Another radical intervention was the removal of some architecturally insensitive conversion interventions done in the 1970s. One of these was the concrete clad main staircase. This was removed, (whilst leaving traces for future interpretation) and the building volume reinstated. The original masonry staircase at the lower levels that had been lost in this process, was replicated and reconstructed.

The most imposing restorative intervention was nevertheless the volume of the large silo and the way this was addressed. From an abandoned and dangerously dilapidated space lying in a state of disrepair for decades, with collapsing roofs, to major restorative interventions. These interventions saw the remnants of the original steel silo supporting structure reinstated and all the surviving and salvageable concrete parts of the silo structure carefully restored. The engineering challenge was the installation of a reversible large hanging steel structure that supports the upper 2 floors at first and second floor level. This was achieved by directly suspending these floors off a series of large steel beams just below the newly reconstructed roof and thus allowing four levels of floor space to be recouped within the same volume.

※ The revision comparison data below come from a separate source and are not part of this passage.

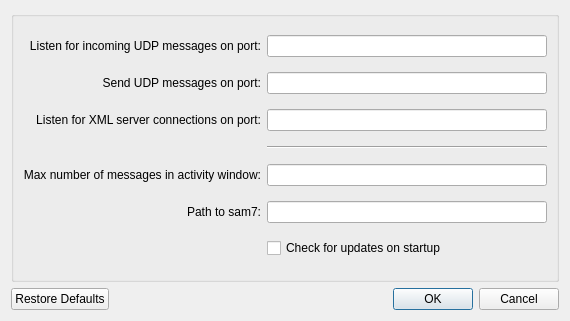
makingthings/makecontroller, file mchelper/trunk/layouts/preferences.ui: the form before one commit.
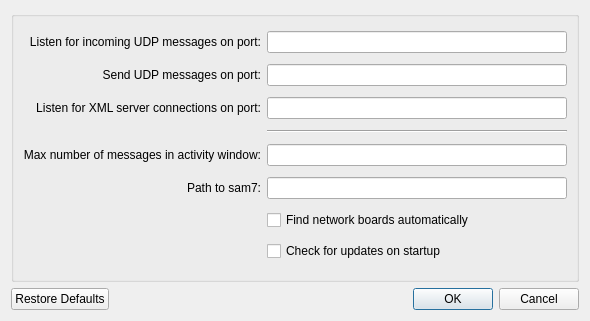
The form after the commit.

Commit message: - add AppUpdater back in - add prefs option to turn off network discovery packets

What changed in the file:
```diff
--- a/mchelper/trunk/layouts/preferences.ui
+++ b/mchelper/trunk/layouts/preferences.ui
@@ -5,7 +5,7 @@
    <rect>
     <x>0</x>
     <y>0</y>
-    <width>570</width>
+    <width>590</width>
     <height>321</height>
    </rect>
   </property>
@@ -96,7 +96,7 @@
         <item row="4" column="1" >
          <widget class="QLineEdit" name="maxMsgsEdit" />
         </item>
-        <item row="6" column="1" >
+        <item row="7" column="1" >
          <widget class="QCheckBox" name="updatesCheckBox" >
           <property name="text" >
            <string>Check for updates on startup</string>
@@ -136,6 +136,13 @@
           </property>
          </widget>
         </item>
+        <item row="6" column="1" >
+         <widget class="QCheckBox" name="netDiscoveryCheckBox" >
+          <property name="text" >
+           <string>Find network boards automatically</string>
+          </property>
+         </widget>
+        </item>
        </layout>
       </item>
      </layout>
```
The commit also changes 10 other files.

The remains of the area known as the ‘Arsenale’ were in a serious state of dilapidation and the restorative interventions to the floors and walls exposed the specialised restoration team of experts to practically all aspects one could encounter for the restoration and conservation of masonry buildings in very poor
condition …and all in one space! The area was restored to its original beauty and the masonry vaulted roofs at the upper level overlooking the rear street were reconstructed back to the original building stereotomy. The adjacent space originally used as corn stores were likewise reinstated and the large internal building height exploited by introduction of a reversible mezzanine structure accessible from the road on the rear.

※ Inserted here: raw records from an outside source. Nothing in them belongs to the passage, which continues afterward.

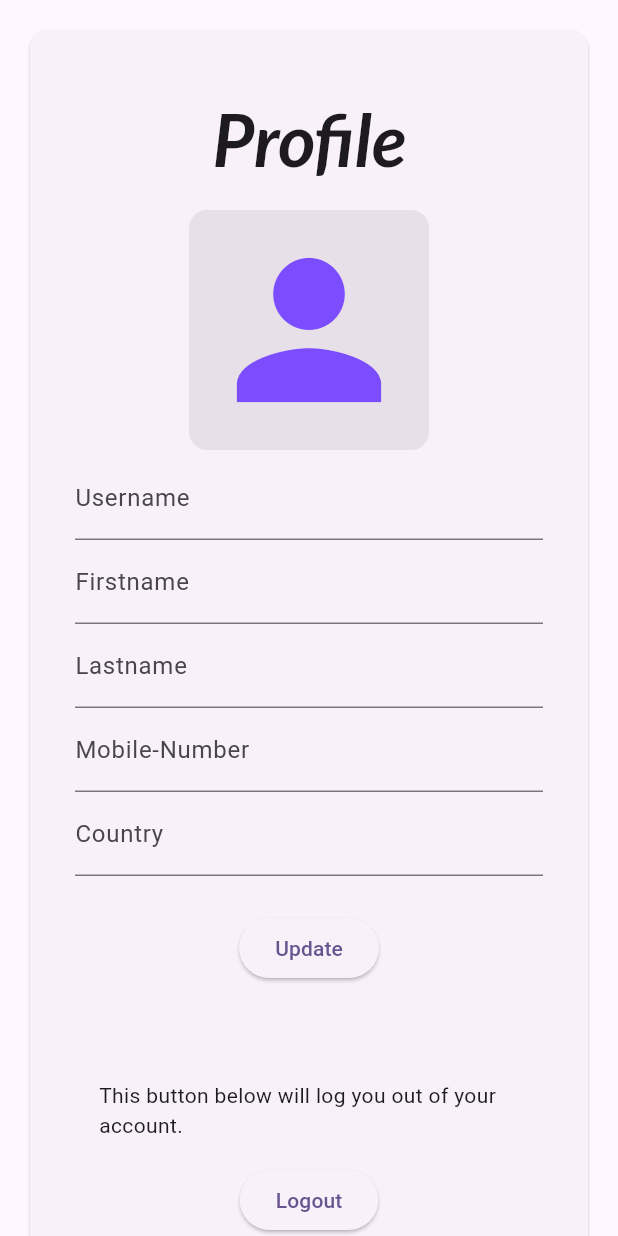
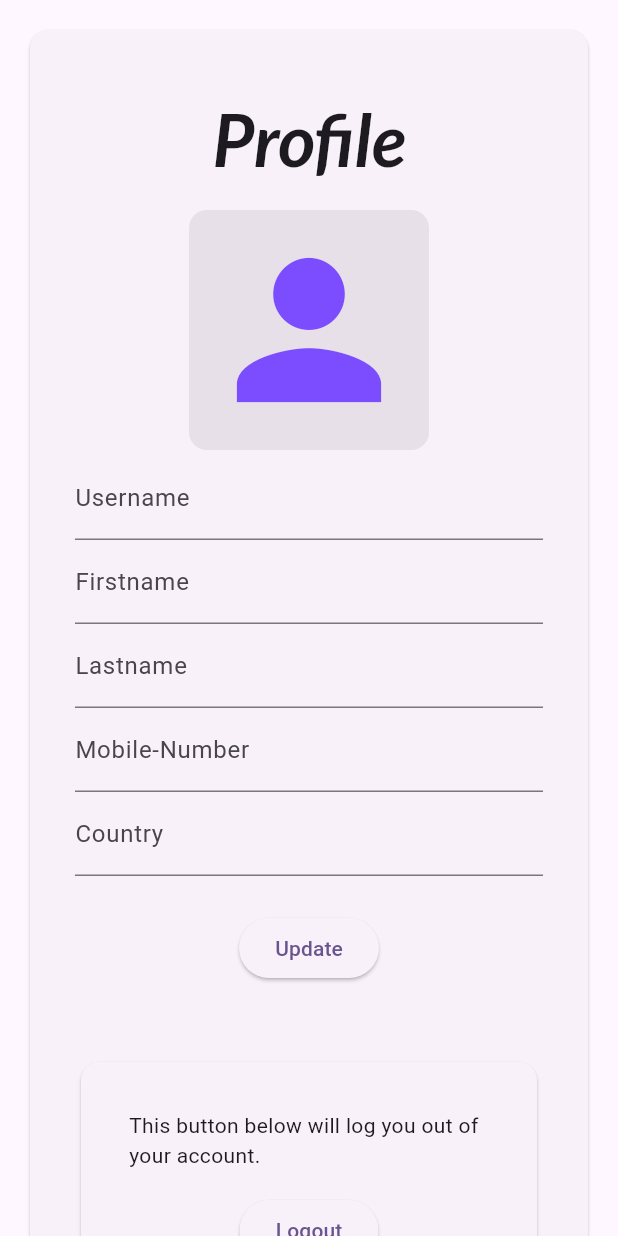
Before and after one commit to Buteya/carmate, a Flutter app: the ProfileScreen screen opened by its route, on a phone screen of 412 x 824 dp. Run offline on Flutter 3.47's test engine with Material 3 defaults, Android fonts, the phone set to English and light mode, and no system bars; our stand-ins replace google_fonts.

Commit message:
profilescreen design update

```diff
--- a/lib/screens/auth/profilescreen.dart
+++ b/lib/screens/auth/profilescreen.dart
@@ -130,6 +130,9 @@ class _ProfileScreenState extends State<ProfileScreen> {
                     ),
                     Padding(
                       padding: const EdgeInsets.symmetric(vertical: 24.0),
+                      child: Card(
+                        child: Padding(
+                          padding: const EdgeInsets.all(16.0),
                           child: Column(
                             children: [
                               const Padding(
@@ -143,6 +146,8 @@ class _ProfileScreenState extends State<ProfileScreen> {
                                 child: const Text('Logout'),
                               ),
                             ],
+                          ),
+                        ),
                       ),
                     ),
                    Card(
```
Lines whose indentation alone changed are shown as unchanged.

The internal courtyard that had been lost when it was built and roofed over at different levels up to roof level, was painstakingly dismantled stone by stone and concrete elements sectioned off and carefully lifted out of the area. Another masonry engineering challenge was the returning of the imposing and majestic masonry balcony circulating the internal courtyard, resting on large corbels and that had been lost when the aforementioned courtyard was built up. This was reconstructed back to its former splendour. The same treatment was reserved for the adjacent volumes and spaces at ground floor and that now complement the newly restored rear quarters of the ex-Bakery building.

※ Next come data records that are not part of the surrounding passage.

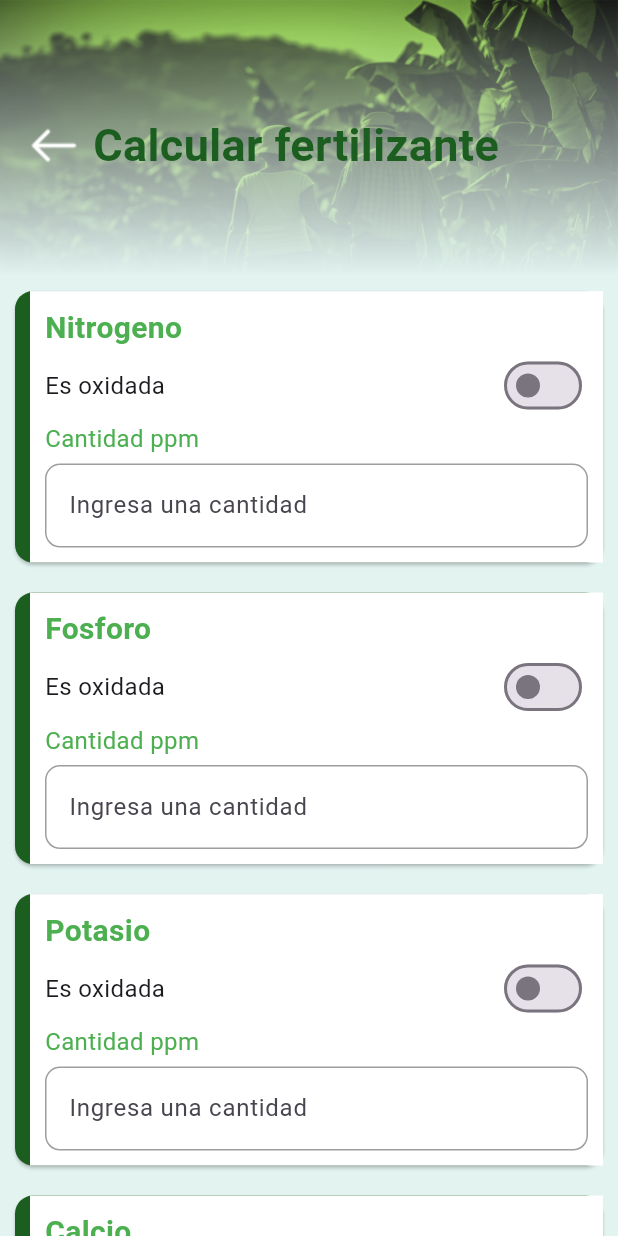
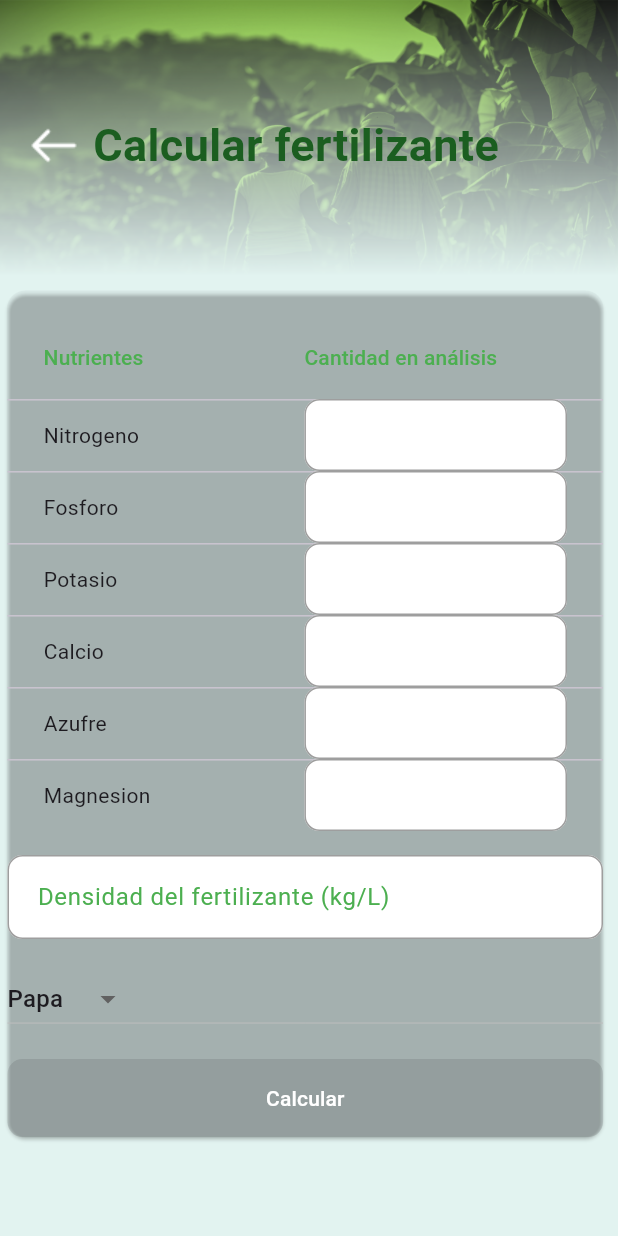
Before and after one commit to DubanMantillaCorredor/MiAppAgro, a Flutter app: the CalculateFertilizerPage screen opened by its route, on a phone screen of 412 x 824 dp. Run offline on Flutter 3.47's test engine with Material 3 defaults, Android fonts, the phone set to English and light mode, and no system bars.

Commit message:
obtener los datos de cada input y almacenarlos

```diff
--- a/lib/Pages/CalculateFertilizerPage.dart
+++ b/lib/Pages/CalculateFertilizerPage.dart
@@ -1,14 +1,20 @@
 import 'package:flutter/material.dart';
+import 'package:mi_agro_app/Models/Calculador/Calculator.dart';
+import 'package:mi_agro_app/Pages/PartialPage/AppBarPartialPage.dart';
+import 'package:mi_agro_app/Resources/LabelConfiguration.dart';
 import '../Controllers/CalculateFertilizerController.dart';
-import '../Resources/LabelConfiguration.dart';
-import '../Resources/WidgetStyles.dart';
-import 'PartialPage/AppBarPartialPage.dart';
-import 'ViewConfiguration.dart';
+import '../Models/Calculador/CebollaCalculadora.dart';
+import '../Models/Calculador/PapaCalculadora.dart';
+// import '../Resources/LabelConfiguration.dart';
+// import '../Resources/WidgetStyles.dart';
+// import 'PartialPage/AppBarPartialPage.dart';
+// import 'ViewConfiguration.dart';
 
 class CalculateFertilizerPage extends StatefulWidget {
   final CalculateFertilizerController controller;
 
-  const CalculateFertilizerPage({super.key, required this.controller});
+  const CalculateFertilizerPage({Key? key, required this.controller})
+      : super(key: key);
 
   @override
   State<CalculateFertilizerPage> createState() =>
@@ -16,115 +22,180 @@ class CalculateFertilizerPage extends StatefulWidget {
 }
 
 class _CalculateFertilizerPageState extends State<CalculateFertilizerPage> {
+  late double fertilizerDensity;
+  late String selectedCropText;
+  late Calculator? selectedCalculator;
+  final Map<String, double> nutrientValues = {
+    'Nitrogeno': 0.0,
+    'Fosforo': 0.0,
+    'Potasio': 0.0,
+    'Calcio': 0.0,
+    'Azufre': 0.0,
+    'Magnesion': 0.0,
+  };
+
+  final TextEditingController densityController = TextEditingController();
+
+  @override
+  void initState() {
+    super.initState();
+    fertilizerDensity = 0.0;
+    selectedCropText = 'Papa';
+    selectedCalculator = PapaCalculadora();
+  }
+
+  @override
+  void dispose() {
+    densityController.dispose();
+    super.dispose();
+  }
+
   @override
   Widget build(BuildContext context) {
+    final List<Map<String, dynamic>> calculators = [
+      {'name': 'Papa', 'value': 0.25, 'calculator': PapaCalculadora()},
+      {'name': 'Cebolla', 'value': 0.10, 'calculator': CebollaCalculadora()},
+    ];
     return Scaffold(
-      body: ListView(
-        children: [
-          AppBarPage(
-              LabelConfiguration.calculatefertilizer_title_appbar, context),
-          ...nutrients(),
-          Card(
-            margin: EdgeInsets.fromLTRB(10, 0, 10, 10),
-            color: Colors.green.shade900,
-            child: Row(
-              children: [
-                SizedBox(width: 10),
-                Expanded(
-                  child: Container(
-                    padding: EdgeInsets.all(10),
-                    //height: 200,
-                    color: Colors.white,
-                    child: const Column(
-                      crossAxisAlignment: CrossAxisAlignment.start,
-                      children: [
-                        Text("Área de cultivo",
-                            style: TextStyle(
-                                fontSize: 20,
-                                fontWeight: FontWeight.bold,
-                                color: Colors.green)),
-                        SizedBox(height: 10,),
-                        Column(
-                          crossAxisAlignment: CrossAxisAlignment.start,
-                          children: [
-                            Text("Cantidad metros cuadrados", style: TextStyle(fontSize: 16, color: Colors.green),),
-                            SizedBox(height: 5),
-                            TextField(decoration: InputDecoration(hintText: "Ingresa una cantidad"))
-                          ],
-                        )
-                      ],
+      body: ListView(children: [
+        AppBarPage(
+            LabelConfiguration.calculatefertilizer_title_appbar, context),
+        Card(
+          margin: EdgeInsets.fromLTRB(5, 0, 10, 10),
+          color: Colors.transparent,
+          child: Column(
+            crossAxisAlignment: CrossAxisAlignment.stretch,
+            children: [
+              const SizedBox(height: 16.0),
+              DataTable(
+                columns: const [
+                  DataColumn(
+                      label: Text('Nutrientes',
+                          style: TextStyle(color: Colors.green))),
+                  DataColumn(
+                      label: Text('Cantidad en análisis',
+                          style: TextStyle(color: Colors.green))),
+                ],
+                rows: nutrientValues.entries.map((entry) {
+                  final String nutrientName = entry.key;
+                  return DataRow(cells: [
+                    DataCell(Text(nutrientName)),
+                    DataCell(
+                      TextFormField(
+                        onTap: () {
+                          setState(() {
+                            nutrientValues[nutrientName] = 0.0;
+                          });
+                        },
+                        onChanged: (value) {
+                          setState(() {
+                            nutrientValues[nutrientName] =
+                                double.tryParse(value) ?? 0.0;
+                          });
+                        },
+                        initialValue: nutrientValues[nutrientName] == 0.0
+                            ? ''
+                            : nutrientValues[nutrientName].toString(),
+                        keyboardType: TextInputType.number,
+                        decoration: InputDecoration(
+                          contentPadding: const EdgeInsets.all(16.0),
+                          border: OutlineInputBorder(
+                            borderRadius: BorderRadius.circular(10.0),
+                          ),
+                        ),
+                      ),
                     ),
+                  ]);
+                }).toList(),
+              ),
+              const SizedBox(height: 16.0),
+              TextFormField(
+                controller: densityController,
+                onTap: () {
+                  setState(() {
+                    fertilizerDensity = 0.0;
+                  });
+                },
+                onChanged: (value) {
+                  setState(() {
+                    fertilizerDensity = double.tryParse(value) ?? 0.0;
+                  });
+                },
+                decoration: InputDecoration(
+                  labelText: 'Densidad del fertilizante (kg/L)',
+                  labelStyle: const TextStyle(color: Colors.green),
+                  contentPadding: const EdgeInsets.all(16.0),
+                  border: OutlineInputBorder(
+                    borderRadius: BorderRadius.circular(10.0),
                   ),
-                )
-              ],
-            ),
+                ),
+                keyboardType: TextInputType.number,
+              ),
+              const SizedBox(height: 16.0),
+              DropdownButton<double>(
+                value: selectedCalculator
+                    ?.produndidadCultivo, // Valor del DropdownButton
+                onChanged: (value) {
+                  setState(() {
+                    selectedCalculator = value == null
+                        ? null
+                        : calculators.firstWhere((calculator) =>
+                            calculator['value'] == value)['calculator'];
+                    selectedCropText = selectedCalculator == null
+                        ? 'Seleccionar cultivo'
+                        : selectedCalculator
+                            .toString(); // Actualizar el texto del cultivo seleccionado
+                  });
+                },
+                items: calculators
+                    .map<DropdownMenuItem<double>>(
+                        (calculator) => DropdownMenuItem<double>(
+                              value: calculator['value'],
+                              child: Text(calculator['name']),
+                            ))
+                    .toList(),
+              ),
+              const SizedBox(height: 16.0),
+              ElevatedButton(
+                onPressed: isDataComplete()
+                    ? () {
+                        final String cropInfo =
+                            '$selectedCropText, Profundidad del cultivo: ${selectedCalculator!.produndidadCultivo}';
+                        print(cropInfo);
+
+                        nutrientValues.forEach((key, value) {
+                          print('$key: $value');
+                        });
+                        print('Densidad: $fertilizerDensity');
+                      }
+                    : null,
+                style: ElevatedButton.styleFrom(
+                  backgroundColor: Colors.blue,
+                  padding: const EdgeInsets.symmetric(vertical: 16.0),
+                  shape: RoundedRectangleBorder(
+                    borderRadius: BorderRadius.circular(10.0),
+                  ),
+                ),
+                child: const Text('Calcular',
+                    style: TextStyle(color: Colors.white)),
+              ),
+            ],
           ),
-          Container(
-            height: 60,
-            width: double.maxFinite,
-            margin: EdgeInsets.all(ViewConfiguration.PaddingContainer),
-            child: ElevatedButton(
-                onPressed: null,
-                style: WidgetStyles.ButtonSynchronize,
-                child: Text(LabelConfiguration.calculatefertilizer_button_title)),
-          )
-        ],
-      ),
+        )
+      ]),
     );
   }
 
-  List<Widget> nutrients() {
-    var lista = [
-      "Nitrogeno",
-      "Fosforo",
-      "Potasio",
-      "Calcio",
-      "Azufre",
-      "Magnecio"
-    ];
-
-    return lista.map((e) {
-      return Card(
-        margin: EdgeInsets.fromLTRB(10, 0, 10, 20),
-        color: Colors.green.shade900,
-        child: Row(
-          children: [
-            SizedBox(width: 10),
-            Expanded(
-              child: Container(
-                padding: EdgeInsets.all(10),
-                //height: 200,
-                color: Colors.white,
-                child: Column(
-                  crossAxisAlignment: CrossAxisAlignment.start,
-                  children: [
-                    Text(e,
-                        style: const TextStyle(
-                            fontSize: 20,
-                            fontWeight: FontWeight.bold,
-                            color: Colors.green)),
-                    Row(
-                      mainAxisAlignment: MainAxisAlignment.spaceBetween,
-                      children: [
-                        Text(LabelConfiguration.calculatefertilizer_it_is_oxidation, style: TextStyle(fontSize: 16),),
-                        Switch(value: false, onChanged: (bool value) {  },)
-                      ],
-                    ),
-                    Column(
-                      crossAxisAlignment: CrossAxisAlignment.start,
-                      children: [
-                        Text(LabelConfiguration.calculatefertilizer_ppm_amount, style: TextStyle(fontSize: 16, color: Colors.green),),
-                        SizedBox(height: 5),
-                        const TextField(decoration: InputDecoration(hintText: "Ingresa una cantidad"))
-                      ],
-                    )
-                  ],
-                ),
-              ),
-            )
-          ],
-        ),
-      );
-    }).toList();
+  bool isDataComplete() {
+    bool isComplete = true;
+    nutrientValues.forEach((key, value) {
+      if (value <= 0) {
+        isComplete = false;
+      }
+    });
+    if (fertilizerDensity <= 0) {
+      isComplete = false;
+    }
+    return isComplete;
   }
 }
```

The large hall at second floor level was also part of the project and the timber roof and stone slab were very close to the end of their safe serviceable life. A decision to install a new timber beam roofing structure was made, whilst keeping the same language and stereotomy of the original natural timber beams and stone slabs. The roofs were then finished to modern energy efficient standards including insulation and appropriate waterproofing methods that allowed the exploitation of the external roof surface, previously an inaccessible and dangerous space.

It was only thanks to the Norwegian funds that these works could be initiated and today the building stands structurally proud of its origins. The snowballing effect of these funds that indeed projected a new image for the Maritime Museum prompted the Government to dedicate additional funds to ensure that in the coming years, the holistic experience of the Museum experience will reach the standards of the world’s finest in this segment.

Kevin Abela
Senior Manager Projects